McAvoy clearly gives his all in his portrayal of each of Kevin’s competing personalities. Watching him transition from one to the other in the same scene is a remarkable display of his acting skills. McAvoy’s character is also incredibly interesting because his multiple personalities can fill whatever role the film requires in any given moment: When Shyamalan wants the audience to be terrified, “The Beast” takes over. When the plot demands heartfelt dialogue, the tortured conscious of Kevin’s true self emerges. When Shyamalan orders comedic relief, the personality of 9 year-old Hedwig appears.
Shyamalan knows that a superhero movie can only be as good as its villain. In Glass, Jackson perfectly portrays the evil mastermind Elijah Price’s ingenuity as well as his limits and creates a character that serves as the emotional anchor of the film. Price’s scenes are a class above all others, and the only problem with Jackson’s performance is that the audience gets so little of it. In the exposition the audience finds Price heavily sedated, and the mastermind stays in that state for almost two hours as the film focuses on its other characters.
Glass’s biggest problem is its pace: Put simply, the movie just takes too long to get going. Of course, the exposition is important, as Glass is the third movie in a trilogy, but this build up drones on for almost an hour and a half before the real action starts. The middle portion of the movie drudges on as filler content and is almost unbearable. It is mind boggling how Samuel L. Jackson, James McAvoy, and Bruce Willis can all be in the same scene and yet that scene isn’t the least bit interesting.

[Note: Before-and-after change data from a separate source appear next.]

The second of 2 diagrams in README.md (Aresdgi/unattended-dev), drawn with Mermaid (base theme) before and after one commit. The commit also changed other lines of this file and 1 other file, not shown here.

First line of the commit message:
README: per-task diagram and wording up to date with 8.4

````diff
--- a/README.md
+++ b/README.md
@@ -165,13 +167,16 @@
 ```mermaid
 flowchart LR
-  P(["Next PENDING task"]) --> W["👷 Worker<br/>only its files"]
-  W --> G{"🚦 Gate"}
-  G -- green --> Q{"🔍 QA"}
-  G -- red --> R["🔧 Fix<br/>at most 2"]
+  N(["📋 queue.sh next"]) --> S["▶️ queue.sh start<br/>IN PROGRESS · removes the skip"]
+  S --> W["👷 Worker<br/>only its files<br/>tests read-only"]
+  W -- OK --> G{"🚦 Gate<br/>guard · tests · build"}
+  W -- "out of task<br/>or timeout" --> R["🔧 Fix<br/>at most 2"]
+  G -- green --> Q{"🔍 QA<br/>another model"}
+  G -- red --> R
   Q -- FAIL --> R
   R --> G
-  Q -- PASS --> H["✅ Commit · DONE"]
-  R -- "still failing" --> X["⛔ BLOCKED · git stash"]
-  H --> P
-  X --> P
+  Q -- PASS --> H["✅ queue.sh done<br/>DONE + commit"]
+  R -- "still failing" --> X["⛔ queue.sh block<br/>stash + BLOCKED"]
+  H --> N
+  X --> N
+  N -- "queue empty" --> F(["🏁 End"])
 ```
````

Even when the action does arrive, it is largely underwhelming. The two superhumans doing battle essentially have the same power of super-strength, and while this makes for a fair fight, it doesn’t make for a very cinematic one. Where Marvel movies give audiences incredible God like beings doing battle with astonishing visuals, Glass’s fight scenes are more akin to a real world wrestling match.
Plot twists are a hallmark of M. Night Shyamalan’s films, and Glass continues this trend, but is less successful than some of its predecessors. Glass features three plot twists, all of which occur in the final act. Sadly, these twists only convolute the plot rather than give the audience that “aha!” moment that twists in Shyamalan’s other movies such as The Sixth Sense did.
Between its all-star actors, legendary director, and 19 years of buildup, Glass hit theaters with high expectations. While it is still a good movie, and certainly a different style of superhero than the Marvel movies’ modern audiences are used to, Glass does not live up to its full potential.
Perhaps the bar has been set too high for Shyamalan’s films—or maybe he has just lost his touch. Whatever the case may be, Glass leaves its story open for another installment in Shyamalan’s superhero cinematic universe—and if he chooses to continue this story he will have to pick up the pieces from the shattered Glass.
Featured Image by Blumhouse Productions